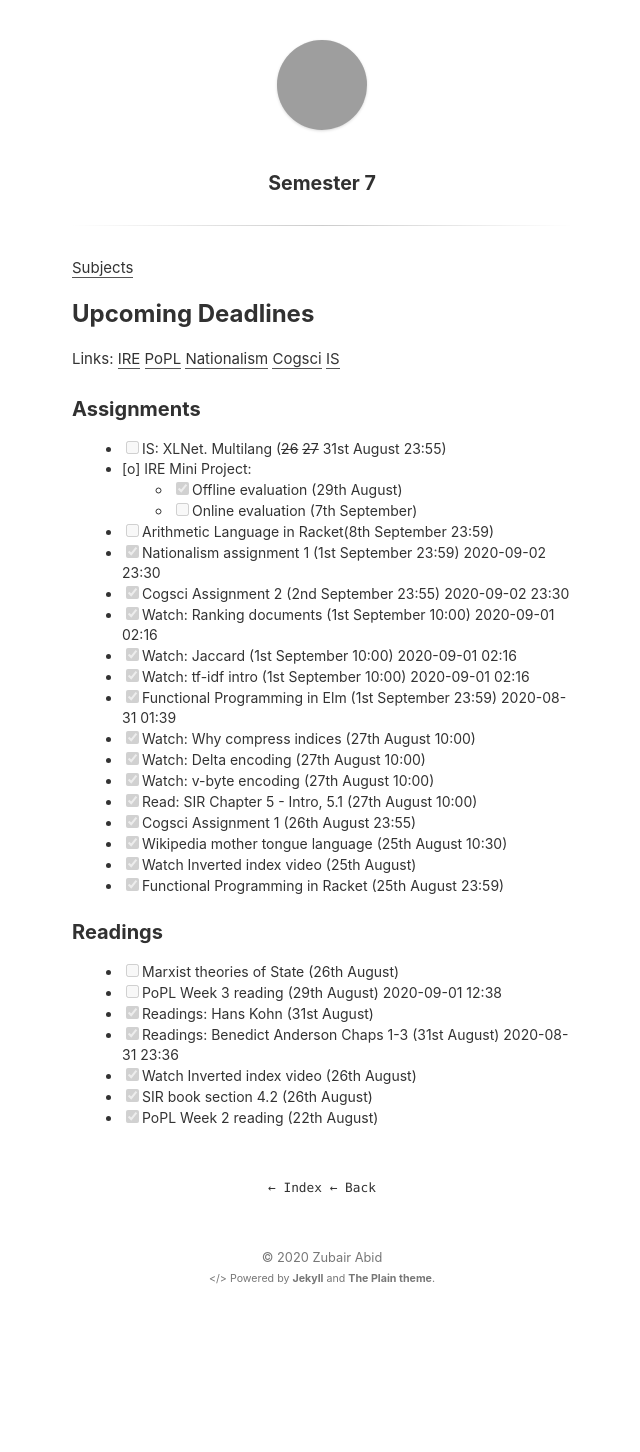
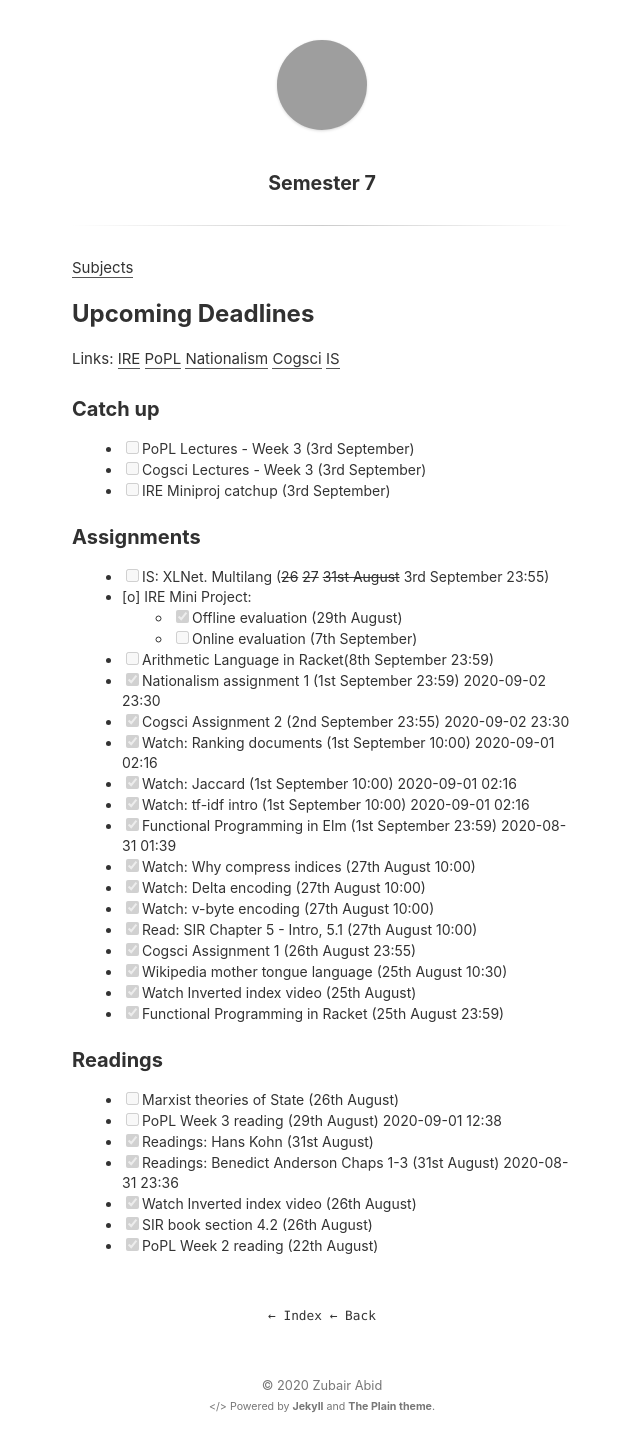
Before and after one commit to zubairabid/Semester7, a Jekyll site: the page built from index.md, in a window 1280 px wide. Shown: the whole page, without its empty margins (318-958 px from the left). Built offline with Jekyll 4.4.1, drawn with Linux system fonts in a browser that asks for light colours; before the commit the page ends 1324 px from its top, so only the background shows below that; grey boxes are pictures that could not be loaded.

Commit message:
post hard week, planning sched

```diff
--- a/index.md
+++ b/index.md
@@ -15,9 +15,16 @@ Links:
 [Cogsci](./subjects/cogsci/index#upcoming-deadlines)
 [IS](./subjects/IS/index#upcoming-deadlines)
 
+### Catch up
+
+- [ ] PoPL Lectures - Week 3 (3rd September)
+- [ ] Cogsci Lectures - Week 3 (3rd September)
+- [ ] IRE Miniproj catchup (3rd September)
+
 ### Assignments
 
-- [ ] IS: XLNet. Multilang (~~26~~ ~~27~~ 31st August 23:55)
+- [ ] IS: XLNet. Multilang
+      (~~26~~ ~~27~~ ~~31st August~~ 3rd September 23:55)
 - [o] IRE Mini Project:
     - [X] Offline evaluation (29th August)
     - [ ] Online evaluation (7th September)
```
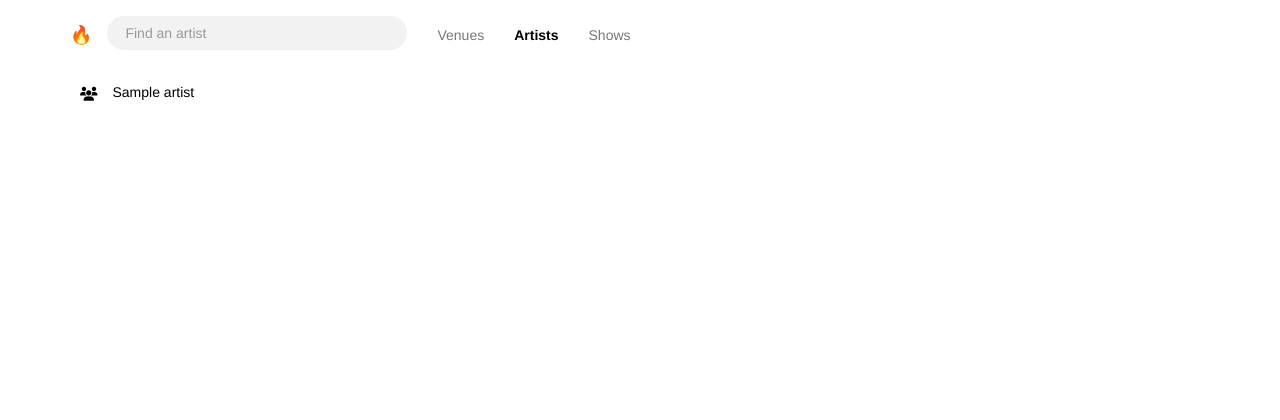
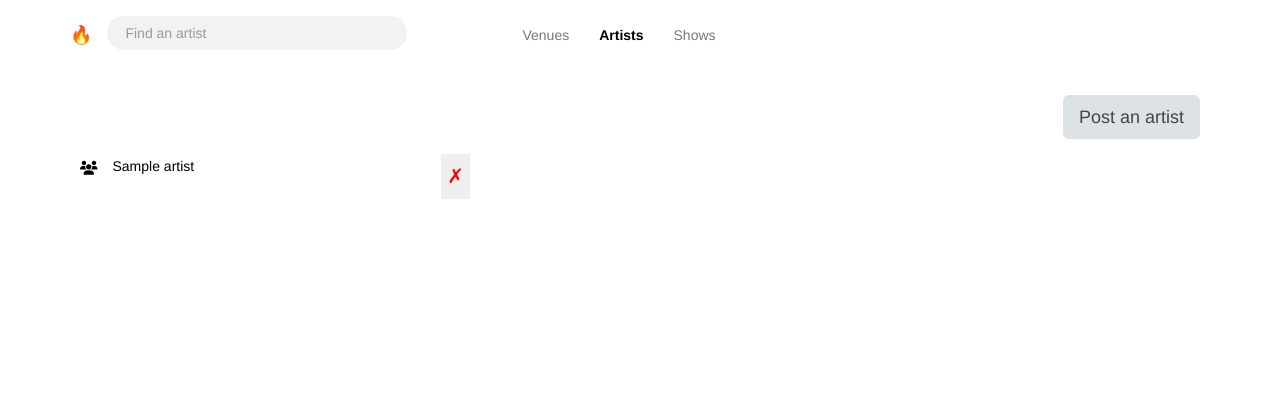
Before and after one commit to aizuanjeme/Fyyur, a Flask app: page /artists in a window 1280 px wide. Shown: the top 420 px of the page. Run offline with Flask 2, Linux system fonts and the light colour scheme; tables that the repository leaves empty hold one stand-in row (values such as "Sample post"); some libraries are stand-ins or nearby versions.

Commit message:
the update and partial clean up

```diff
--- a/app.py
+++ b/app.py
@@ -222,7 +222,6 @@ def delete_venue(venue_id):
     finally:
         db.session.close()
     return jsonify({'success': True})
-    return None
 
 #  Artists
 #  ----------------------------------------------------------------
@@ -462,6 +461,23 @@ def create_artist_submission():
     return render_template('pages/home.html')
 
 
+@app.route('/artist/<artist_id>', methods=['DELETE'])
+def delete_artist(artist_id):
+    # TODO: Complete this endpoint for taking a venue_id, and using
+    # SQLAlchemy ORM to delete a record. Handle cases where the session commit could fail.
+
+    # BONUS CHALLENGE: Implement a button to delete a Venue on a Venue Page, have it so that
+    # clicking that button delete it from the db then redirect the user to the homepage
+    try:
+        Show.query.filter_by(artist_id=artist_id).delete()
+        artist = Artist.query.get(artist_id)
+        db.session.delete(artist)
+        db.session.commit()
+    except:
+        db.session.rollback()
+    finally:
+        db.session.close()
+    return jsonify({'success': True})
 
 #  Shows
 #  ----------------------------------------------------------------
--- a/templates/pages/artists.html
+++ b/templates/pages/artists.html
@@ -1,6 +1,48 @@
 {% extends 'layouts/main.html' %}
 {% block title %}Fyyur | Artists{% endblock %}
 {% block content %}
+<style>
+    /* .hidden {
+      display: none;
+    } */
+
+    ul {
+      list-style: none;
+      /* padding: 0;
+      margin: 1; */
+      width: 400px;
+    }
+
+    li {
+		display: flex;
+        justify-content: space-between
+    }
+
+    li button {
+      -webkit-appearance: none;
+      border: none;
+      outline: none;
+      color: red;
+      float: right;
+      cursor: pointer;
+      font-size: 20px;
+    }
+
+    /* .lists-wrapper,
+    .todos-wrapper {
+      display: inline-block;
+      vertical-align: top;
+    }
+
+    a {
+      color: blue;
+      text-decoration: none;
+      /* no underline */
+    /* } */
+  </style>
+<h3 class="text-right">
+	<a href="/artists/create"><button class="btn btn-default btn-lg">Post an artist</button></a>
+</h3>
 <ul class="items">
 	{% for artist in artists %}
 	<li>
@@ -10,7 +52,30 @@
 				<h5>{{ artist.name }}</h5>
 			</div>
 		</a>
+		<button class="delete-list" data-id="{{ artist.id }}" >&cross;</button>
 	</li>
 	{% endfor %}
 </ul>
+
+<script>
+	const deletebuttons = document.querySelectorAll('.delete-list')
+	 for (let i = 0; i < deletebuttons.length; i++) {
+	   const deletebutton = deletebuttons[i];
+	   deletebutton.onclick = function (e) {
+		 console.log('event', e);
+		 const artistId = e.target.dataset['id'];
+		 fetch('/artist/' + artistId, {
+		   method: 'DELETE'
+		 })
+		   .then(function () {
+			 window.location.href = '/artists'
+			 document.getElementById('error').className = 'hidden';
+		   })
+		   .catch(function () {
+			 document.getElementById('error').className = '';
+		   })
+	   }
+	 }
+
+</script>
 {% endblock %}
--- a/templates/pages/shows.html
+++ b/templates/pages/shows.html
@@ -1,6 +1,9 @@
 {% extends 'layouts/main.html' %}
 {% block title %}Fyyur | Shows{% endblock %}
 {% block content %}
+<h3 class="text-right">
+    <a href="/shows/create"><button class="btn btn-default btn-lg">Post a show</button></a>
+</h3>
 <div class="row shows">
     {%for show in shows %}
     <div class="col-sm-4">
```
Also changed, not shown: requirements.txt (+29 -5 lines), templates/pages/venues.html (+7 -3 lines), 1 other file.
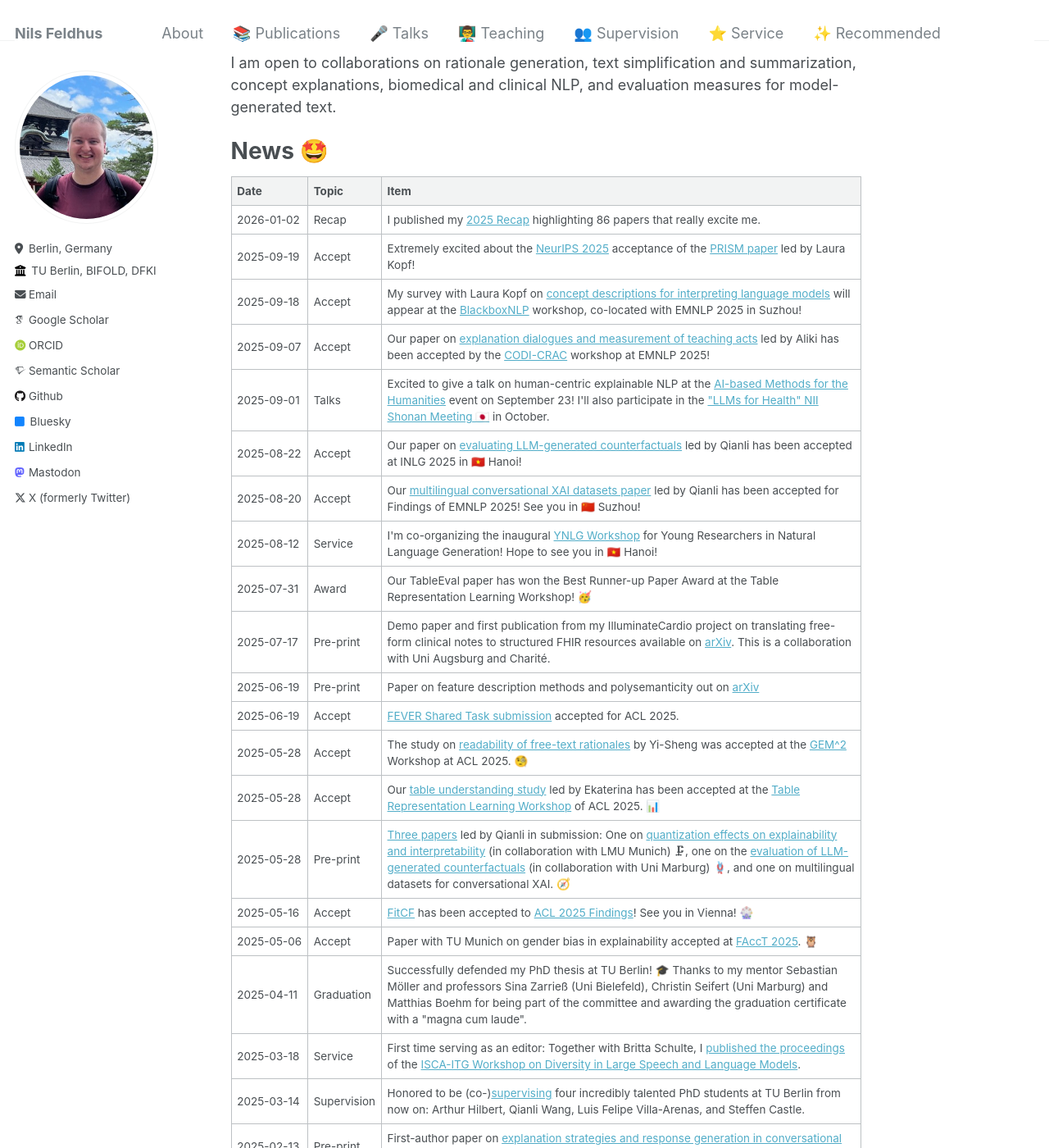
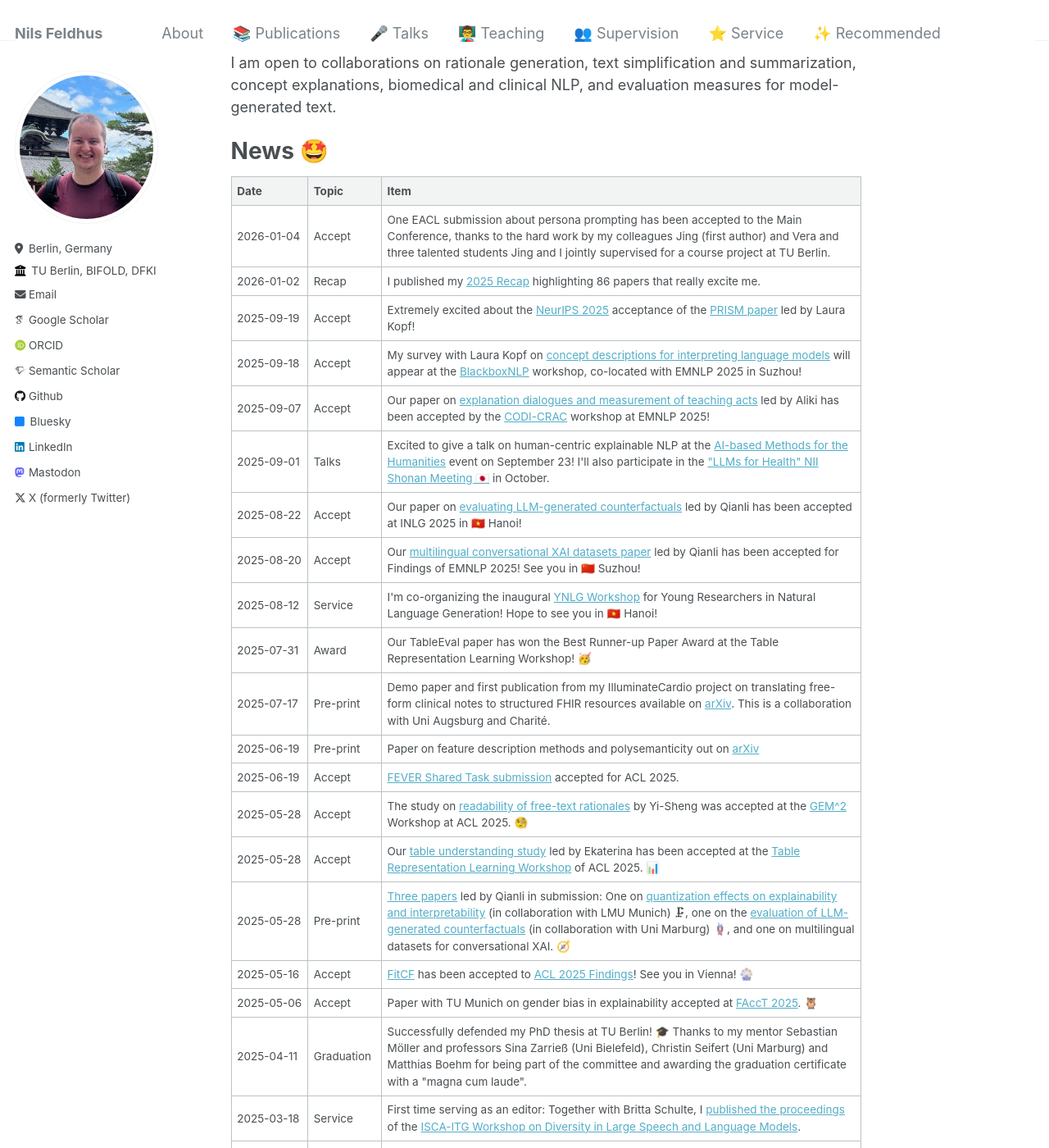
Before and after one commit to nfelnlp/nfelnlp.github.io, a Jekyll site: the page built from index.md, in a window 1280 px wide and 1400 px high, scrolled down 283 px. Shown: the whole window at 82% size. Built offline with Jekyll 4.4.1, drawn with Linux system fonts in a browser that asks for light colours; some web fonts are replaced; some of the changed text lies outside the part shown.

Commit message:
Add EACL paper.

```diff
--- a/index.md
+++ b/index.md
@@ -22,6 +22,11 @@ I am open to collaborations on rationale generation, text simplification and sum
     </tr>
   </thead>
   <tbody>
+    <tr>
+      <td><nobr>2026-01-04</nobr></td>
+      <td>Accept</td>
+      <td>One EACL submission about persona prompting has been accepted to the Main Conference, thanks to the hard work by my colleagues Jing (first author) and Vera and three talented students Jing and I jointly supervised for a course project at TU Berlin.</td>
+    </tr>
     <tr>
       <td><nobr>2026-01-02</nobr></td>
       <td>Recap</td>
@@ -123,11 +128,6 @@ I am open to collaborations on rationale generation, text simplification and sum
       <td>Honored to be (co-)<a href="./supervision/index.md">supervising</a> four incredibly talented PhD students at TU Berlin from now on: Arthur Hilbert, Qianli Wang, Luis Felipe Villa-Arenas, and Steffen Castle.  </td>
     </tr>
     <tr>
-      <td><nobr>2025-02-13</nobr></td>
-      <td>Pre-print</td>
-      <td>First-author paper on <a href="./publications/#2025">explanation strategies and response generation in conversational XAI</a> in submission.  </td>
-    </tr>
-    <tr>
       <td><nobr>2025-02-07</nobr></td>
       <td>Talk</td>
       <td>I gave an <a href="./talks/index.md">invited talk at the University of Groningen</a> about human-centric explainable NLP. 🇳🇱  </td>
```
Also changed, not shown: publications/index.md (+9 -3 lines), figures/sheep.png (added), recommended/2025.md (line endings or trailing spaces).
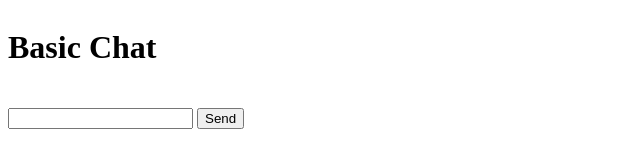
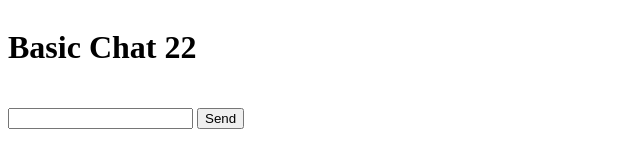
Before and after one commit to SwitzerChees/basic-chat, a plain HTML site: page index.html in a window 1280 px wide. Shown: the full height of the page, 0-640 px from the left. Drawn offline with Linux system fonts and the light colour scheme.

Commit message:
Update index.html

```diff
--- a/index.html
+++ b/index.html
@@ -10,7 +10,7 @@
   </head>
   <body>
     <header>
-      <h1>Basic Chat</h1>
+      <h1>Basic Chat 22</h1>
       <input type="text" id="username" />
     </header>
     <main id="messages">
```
────────────────
**PROBLEM STATEMENT**
Reproduce the listing exactly, minus its pictures.

**REPLY**
Before and after one commit to zubairabid/Semester7, a Jekyll site: the page built from index.md, in a window 1280 px wide. Shown: the whole page, without its empty margins (318-958 px from the left). Built offline with Jekyll 4.4.1, drawn with Linux system fonts in a browser that asks for light colours; before the commit the page ends 1324 px from its top, so only the background shows below that; grey boxes are pictures that could not be loaded.

Commit message:
post hard week, planning sched

```diff
--- a/index.md
+++ b/index.md
@@ -15,9 +15,16 @@ Links:
 [Cogsci](./subjects/cogsci/index#upcoming-deadlines)
 [IS](./subjects/IS/index#upcoming-deadlines)
 
+### Catch up
+
+- [ ] PoPL Lectures - Week 3 (3rd September)
+- [ ] Cogsci Lectures - Week 3 (3rd September)
+- [ ] IRE Miniproj catchup (3rd September)
+
 ### Assignments
 
-- [ ] IS: XLNet. Multilang (~~26~~ ~~27~~ 31st August 23:55)
+- [ ] IS: XLNet. Multilang
+      (~~26~~ ~~27~~ ~~31st August~~ 3rd September 23:55)
 - [o] IRE Mini Project:
     - [X] Offline evaluation (29th August)
     - [ ] Online evaluation (7th September)
```
Before and after one commit to aizuanjeme/Fyyur, a Flask app: page /artists in a window 1280 px wide. Shown: the top 420 px of the page. Run offline with Flask 2, Linux system fonts and the light colour scheme; tables that the repository leaves empty hold one stand-in row (values such as "Sample post"); some libraries are stand-ins or nearby versions.

Commit message:
the update and partial clean up

```diff
--- a/app.py
+++ b/app.py
@@ -222,7 +222,6 @@ def delete_venue(venue_id):
     finally:
         db.session.close()
     return jsonify({'success': True})
-    return None
 
 #  Artists
 #  ----------------------------------------------------------------
@@ -462,6 +461,23 @@ def create_artist_submission():
     return render_template('pages/home.html')
 
 
+@app.route('/artist/<artist_id>', methods=['DELETE'])
+def delete_artist(artist_id):
+    # TODO: Complete this endpoint for taking a venue_id, and using
+    # SQLAlchemy ORM to delete a record. Handle cases where the session commit could fail.
+
+    # BONUS CHALLENGE: Implement a button to delete a Venue on a Venue Page, have it so that
+    # clicking that button delete it from the db then redirect the user to the homepage
+    try:
+        Show.query.filter_by(artist_id=artist_id).delete()
+        artist = Artist.query.get(artist_id)
+        db.session.delete(artist)
+        db.session.commit()
+    except:
+        db.session.rollback()
+    finally:
+        db.session.close()
+    return jsonify({'success': True})
 
 #  Shows
 #  ----------------------------------------------------------------
--- a/templates/pages/artists.html
+++ b/templates/pages/artists.html
@@ -1,6 +1,48 @@
 {% extends 'layouts/main.html' %}
 {% block title %}Fyyur | Artists{% endblock %}
 {% block content %}
+<style>
+    /* .hidden {
+      display: none;
+    } */
+
+    ul {
+      list-style: none;
+      /* padding: 0;
+      margin: 1; */
+      width: 400px;
+    }
+
+    li {
+		display: flex;
+        justify-content: space-between
+    }
+
+    li button {
+      -webkit-appearance: none;
+      border: none;
+      outline: none;
+      color: red;
+      float: right;
+      cursor: pointer;
+      font-size: 20px;
+    }
+
+    /* .lists-wrapper,
+    .todos-wrapper {
+      display: inline-block;
+      vertical-align: top;
+    }
+
+    a {
+      color: blue;
+      text-decoration: none;
+      /* no underline */
+    /* } */
+  </style>
+<h3 class="text-right">
+	<a href="/artists/create"><button class="btn btn-default btn-lg">Post an artist</button></a>
+</h3>
 <ul class="items">
 	{% for artist in artists %}
 	<li>
@@ -10,7 +52,30 @@
 				<h5>{{ artist.name }}</h5>
 			</div>
 		</a>
+		<button class="delete-list" data-id="{{ artist.id }}" >&cross;</button>
 	</li>
 	{% endfor %}
 </ul>
+
+<script>
+	const deletebuttons = document.querySelectorAll('.delete-list')
+	 for (let i = 0; i < deletebuttons.length; i++) {
+	   const deletebutton = deletebuttons[i];
+	   deletebutton.onclick = function (e) {
+		 console.log('event', e);
+		 const artistId = e.target.dataset['id'];
+		 fetch('/artist/' + artistId, {
+		   method: 'DELETE'
+		 })
+		   .then(function () {
+			 window.location.href = '/artists'
+			 document.getElementById('error').className = 'hidden';
+		   })
+		   .catch(function () {
+			 document.getElementById('error').className = '';
+		   })
+	   }
+	 }
+
+</script>
 {% endblock %}
--- a/templates/pages/shows.html
+++ b/templates/pages/shows.html
@@ -1,6 +1,9 @@
 {% extends 'layouts/main.html' %}
 {% block title %}Fyyur | Shows{% endblock %}
 {% block content %}
+<h3 class="text-right">
+    <a href="/shows/create"><button class="btn btn-default btn-lg">Post a show</button></a>
+</h3>
 <div class="row shows">
     {%for show in shows %}
     <div class="col-sm-4">
```
Also changed, not shown: requirements.txt (+29 -5 lines), templates/pages/venues.html (+7 -3 lines), 1 other file.
Before and after one commit to nfelnlp/nfelnlp.github.io, a Jekyll site: the page built from index.md, in a window 1280 px wide and 1400 px high, scrolled down 283 px. Shown: the whole window at 82% size. Built offline with Jekyll 4.4.1, drawn with Linux system fonts in a browser that asks for light colours; some web fonts are replaced; some of the changed text lies outside the part shown.

Commit message:
Add EACL paper.

```diff
--- a/index.md
+++ b/index.md
@@ -22,6 +22,11 @@ I am open to collaborations on rationale generation, text simplification and sum
     </tr>
   </thead>
   <tbody>
+    <tr>
+      <td><nobr>2026-01-04</nobr></td>
+      <td>Accept</td>
+      <td>One EACL submission about persona prompting has been accepted to the Main Conference, thanks to the hard work by my colleagues Jing (first author) and Vera and three talented students Jing and I jointly supervised for a course project at TU Berlin.</td>
+    </tr>
     <tr>
       <td><nobr>2026-01-02</nobr></td>
       <td>Recap</td>
@@ -123,11 +128,6 @@ I am open to collaborations on rationale generation, text simplification and sum
       <td>Honored to be (co-)<a href="./supervision/index.md">supervising</a> four incredibly talented PhD students at TU Berlin from now on: Arthur Hilbert, Qianli Wang, Luis Felipe Villa-Arenas, and Steffen Castle.  </td>
     </tr>
     <tr>
-      <td><nobr>2025-02-13</nobr></td>
-      <td>Pre-print</td>
-      <td>First-author paper on <a href="./publications/#2025">explanation strategies and response generation in conversational XAI</a> in submission.  </td>
-    </tr>
-    <tr>
       <td><nobr>2025-02-07</nobr></td>
       <td>Talk</td>
       <td>I gave an <a href="./talks/index.md">invited talk at the University of Groningen</a> about human-centric explainable NLP. 🇳🇱  </td>
```
Also changed, not shown: publications/index.md (+9 -3 lines), figures/sheep.png (added), recommended/2025.md (line endings or trailing spaces).
Before and after one commit to SwitzerChees/basic-chat, a plain HTML site: page index.html in a window 1280 px wide. Shown: the full height of the page, 0-640 px from the left. Drawn offline with Linux system fonts and the light colour scheme.

Commit message:
Update index.html

```diff
--- a/index.html
+++ b/index.html
@@ -10,7 +10,7 @@
   </head>
   <body>
     <header>
-      <h1>Basic Chat</h1>
+      <h1>Basic Chat 22</h1>
       <input type="text" id="username" />
     </header>
     <main id="messages">
```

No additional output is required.